*** Opening SOURCE DATA ***
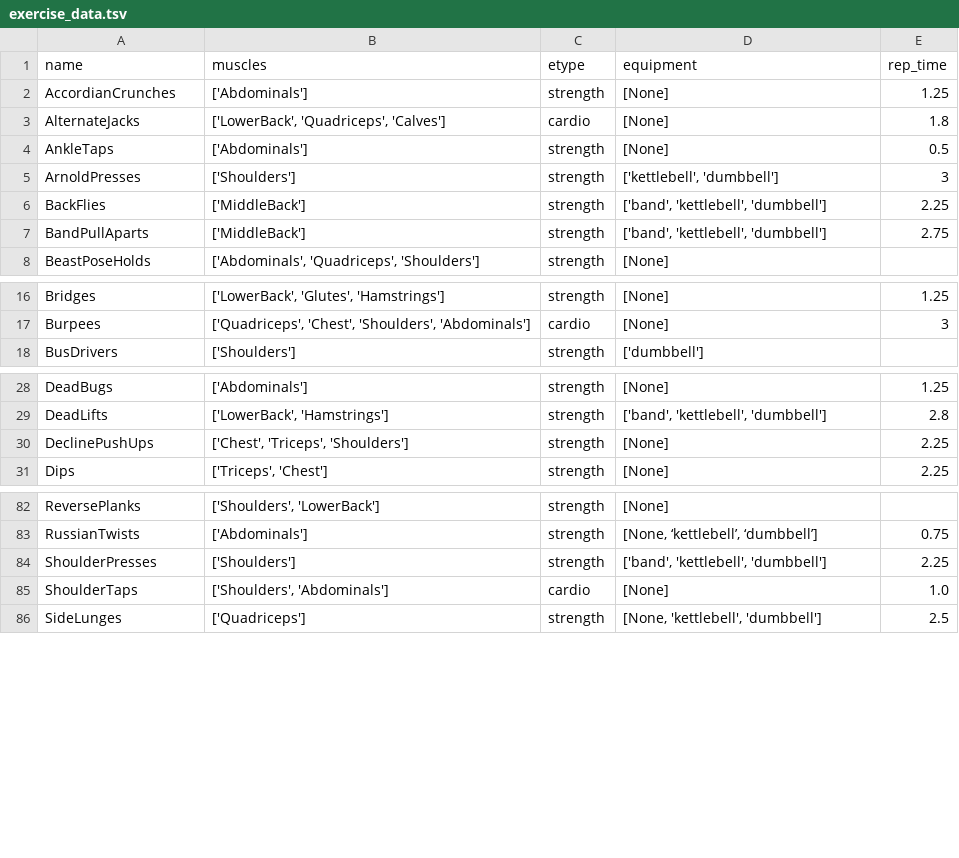
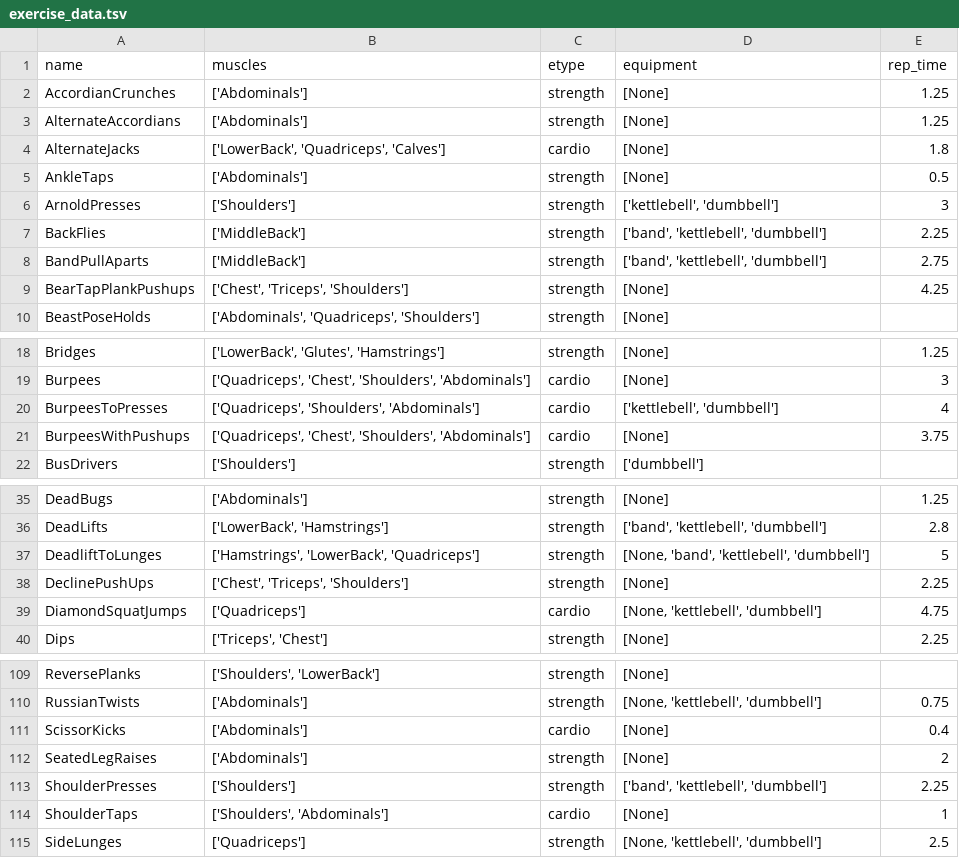
Before and after one commit to jdkent/workoutGenerator, a TSV file: wobot/exercise_data.tsv, drawn as a sheet; only a part is shown, gaps mark what is left out; addresses are those after the commit; the diff covers the shown part only; the diff names each change by its address in the sheet, - before the commit and + after, or states it on an @@ line.

```diff
--- a/wobot/exercise_data.tsv
+++ b/wobot/exercise_data.tsv
+row 3: AlternateAccordians | ['Abdominals'] | strength | [None] | 1.25
+row 9: BearTapPlankPushups | ['Chest', 'Triceps', 'Shoulders'] | strength | [None] | 4.25
+row 20: BurpeesToPresses | ['Quadriceps', 'Shoulders', 'Abdominals'] | cardio | ['kettlebell', 'dumbbell'] | 4
+row 21: BurpeesWithPushups | ['Quadriceps', 'Chest', 'Shoulders', 'Abdominals'] | cardio | [None] | 3.75
+row 37: DeadliftToLunges | ['Hamstrings', 'LowerBack', 'Quadriceps'] | strength | [None, 'band', 'kettlebell', 'dumbbell'] | 5
+row 39: DiamondSquatJumps | ['Quadriceps'] | cardio | [None, 'kettlebell', 'dumbbell'] | 4.75
-D110 (equipment): [None, ‘kettlebell’, ‘dumbbell’]
+D110 (equipment): [None, 'kettlebell', 'dumbbell']
@@ row 130 moved to row 111: ScissorKicks @@
@@ row 133 moved to row 112: SeatedLegRaises @@
-E114 (rep_time): 1.0
+E114 (rep_time): 1
```
Also changed, not shown: 27 added rows, 4 removed rows, 13 moved rows and 3 edited cells elsewhere in this file.
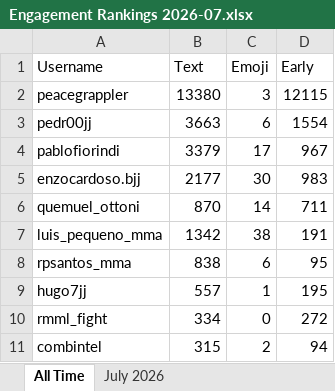
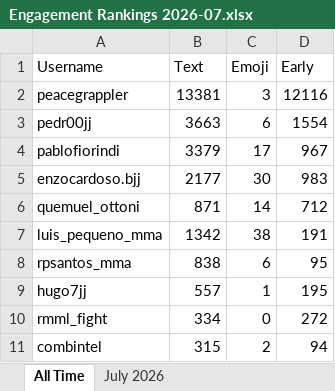
Before and after one commit to paxlucta/peace-grappler, an Excel workbook: Engagement Rankings 2026-07.xlsx, sheet All Time, drawn as a sheet; only a part is shown; values as stored, in another font and other column widths than the file's, no borders; the diff names each change by its address in the sheet, - before the commit and + after, or states it on an @@ line.

```diff
--- a/Engagement Rankings 2026-07.xlsx (sheet All Time)
+++ b/Engagement Rankings 2026-07.xlsx (sheet All Time)
-B2 (Text): 13380
+B2 (Text): 13381
-D2 (Early): 12115
+D2 (Early): 12116
-B6 (Text): 870
+B6 (Text): 871
-D6 (Early): 711
+D6 (Early): 712
```
Also changed, not shown: sheet July 2026, Engagement Rankings.xlsx, 11 other files.
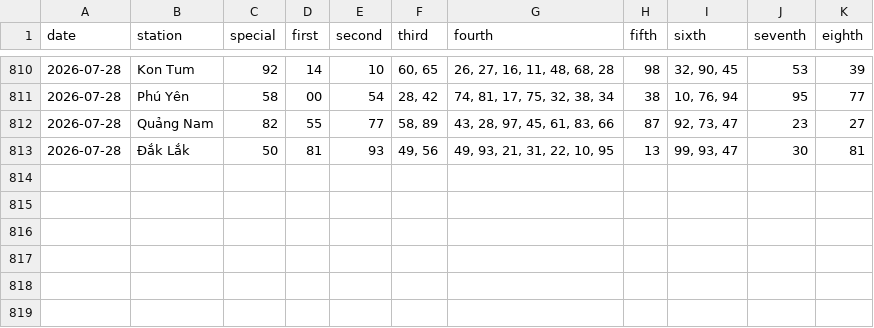
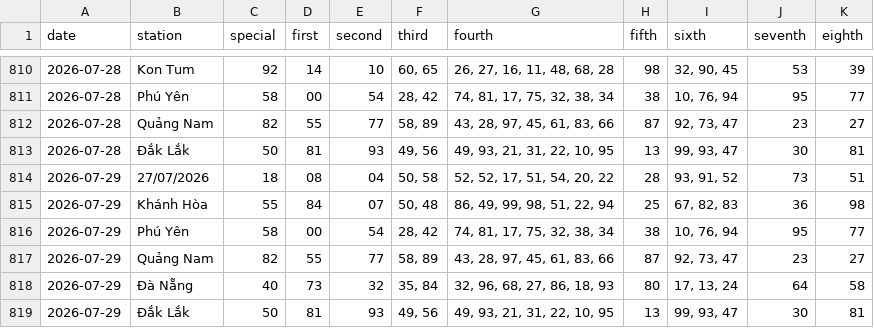
Before and after one commit to tuanseo5t-alt/xsmn-xsmt, a CSV file: data/xsmt/xsmt-2-digits.csv, drawn as a sheet; only a part is shown, gaps mark what is left out; the diff names each change by its address in the sheet, - before the commit and + after, or states it on an @@ line.

```diff
--- a/data/xsmt/xsmt-2-digits.csv
+++ b/data/xsmt/xsmt-2-digits.csv
+row 814: 2026-07-29 | 27/07/2026 | 18 | 08 | 04 | 50, 58 | 52, 52, 17, 51, 54, 20, 22 | 28 | 93, 91, 52 | 73 | 51
+row 815: 2026-07-29 | Khánh Hòa | 55 | 84 | 07 | 50, 48 | 86, 49, 99, 98, 51, 22, 94 | 25 | 67, 82, 83 | 36 | 98
+row 816: 2026-07-29 | Phú Yên | 58 | 00 | 54 | 28, 42 | 74, 81, 17, 75, 32, 38, 34 | 38 | 10, 76, 94 | 95 | 77
+row 817: 2026-07-29 | Quảng Nam | 82 | 55 | 77 | 58, 89 | 43, 28, 97, 45, 61, 83, 66 | 87 | 92, 73, 47 | 23 | 27
+row 818: 2026-07-29 | Đà Nẵng | 40 | 73 | 32 | 35, 84 | 32, 96, 68, 27, 86, 18, 93 | 80 | 17, 13, 24 | 64 | 58
+row 819: 2026-07-29 | Đắk Lắk | 50 | 81 | 93 | 49, 56 | 49, 93, 21, 31, 22, 10, 95 | 13 | 99, 93, 47 | 30 | 81
```
Also changed, not shown: data/xsmt/xsmt-sparse.csv, data/xsmt/xsmt.csv, 10 other files.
*** Closing SOURCE DATA ***
* **WORK TO COMPLETE**
Give the entries again without a single change, but with no pictures.

* **SOLUTION**
Before and after one commit to jdkent/workoutGenerator, a TSV file: wobot/exercise_data.tsv, drawn as a sheet; only a part is shown, gaps mark what is left out; addresses are those after the commit; the diff covers the shown part only; the diff names each change by its address in the sheet, - before the commit and + after, or states it on an @@ line.

```diff
--- a/wobot/exercise_data.tsv
+++ b/wobot/exercise_data.tsv
+row 3: AlternateAccordians | ['Abdominals'] | strength | [None] | 1.25
+row 9: BearTapPlankPushups | ['Chest', 'Triceps', 'Shoulders'] | strength | [None] | 4.25
+row 20: BurpeesToPresses | ['Quadriceps', 'Shoulders', 'Abdominals'] | cardio | ['kettlebell', 'dumbbell'] | 4
+row 21: BurpeesWithPushups | ['Quadriceps', 'Chest', 'Shoulders', 'Abdominals'] | cardio | [None] | 3.75
+row 37: DeadliftToLunges | ['Hamstrings', 'LowerBack', 'Quadriceps'] | strength | [None, 'band', 'kettlebell', 'dumbbell'] | 5
+row 39: DiamondSquatJumps | ['Quadriceps'] | cardio | [None, 'kettlebell', 'dumbbell'] | 4.75
-D110 (equipment): [None, ‘kettlebell’, ‘dumbbell’]
+D110 (equipment): [None, 'kettlebell', 'dumbbell']
@@ row 130 moved to row 111: ScissorKicks @@
@@ row 133 moved to row 112: SeatedLegRaises @@
-E114 (rep_time): 1.0
+E114 (rep_time): 1
```
Also changed, not shown: 27 added rows, 4 removed rows, 13 moved rows and 3 edited cells elsewhere in this file.
Before and after one commit to paxlucta/peace-grappler, an Excel workbook: Engagement Rankings 2026-07.xlsx, sheet All Time, drawn as a sheet; only a part is shown; values as stored, in another font and other column widths than the file's, no borders; the diff names each change by its address in the sheet, - before the commit and + after, or states it on an @@ line.

```diff
--- a/Engagement Rankings 2026-07.xlsx (sheet All Time)
+++ b/Engagement Rankings 2026-07.xlsx (sheet All Time)
-B2 (Text): 13380
+B2 (Text): 13381
-D2 (Early): 12115
+D2 (Early): 12116
-B6 (Text): 870
+B6 (Text): 871
-D6 (Early): 711
+D6 (Early): 712
```
Also changed, not shown: sheet July 2026, Engagement Rankings.xlsx, 11 other files.
Before and after one commit to tuanseo5t-alt/xsmn-xsmt, a CSV file: data/xsmt/xsmt-2-digits.csv, drawn as a sheet; only a part is shown, gaps mark what is left out; the diff names each change by its address in the sheet, - before the commit and + after, or states it on an @@ line.

```diff
--- a/data/xsmt/xsmt-2-digits.csv
+++ b/data/xsmt/xsmt-2-digits.csv
+row 814: 2026-07-29 | 27/07/2026 | 18 | 08 | 04 | 50, 58 | 52, 52, 17, 51, 54, 20, 22 | 28 | 93, 91, 52 | 73 | 51
+row 815: 2026-07-29 | Khánh Hòa | 55 | 84 | 07 | 50, 48 | 86, 49, 99, 98, 51, 22, 94 | 25 | 67, 82, 83 | 36 | 98
+row 816: 2026-07-29 | Phú Yên | 58 | 00 | 54 | 28, 42 | 74, 81, 17, 75, 32, 38, 34 | 38 | 10, 76, 94 | 95 | 77
+row 817: 2026-07-29 | Quảng Nam | 82 | 55 | 77 | 58, 89 | 43, 28, 97, 45, 61, 83, 66 | 87 | 92, 73, 47 | 23 | 27
+row 818: 2026-07-29 | Đà Nẵng | 40 | 73 | 32 | 35, 84 | 32, 96, 68, 27, 86, 18, 93 | 80 | 17, 13, 24 | 64 | 58
+row 819: 2026-07-29 | Đắk Lắk | 50 | 81 | 93 | 49, 56 | 49, 93, 21, 31, 22, 10, 95 | 13 | 99, 93, 47 | 30 | 81
```
Also changed, not shown: data/xsmt/xsmt-sparse.csv, data/xsmt/xsmt.csv, 10 other files.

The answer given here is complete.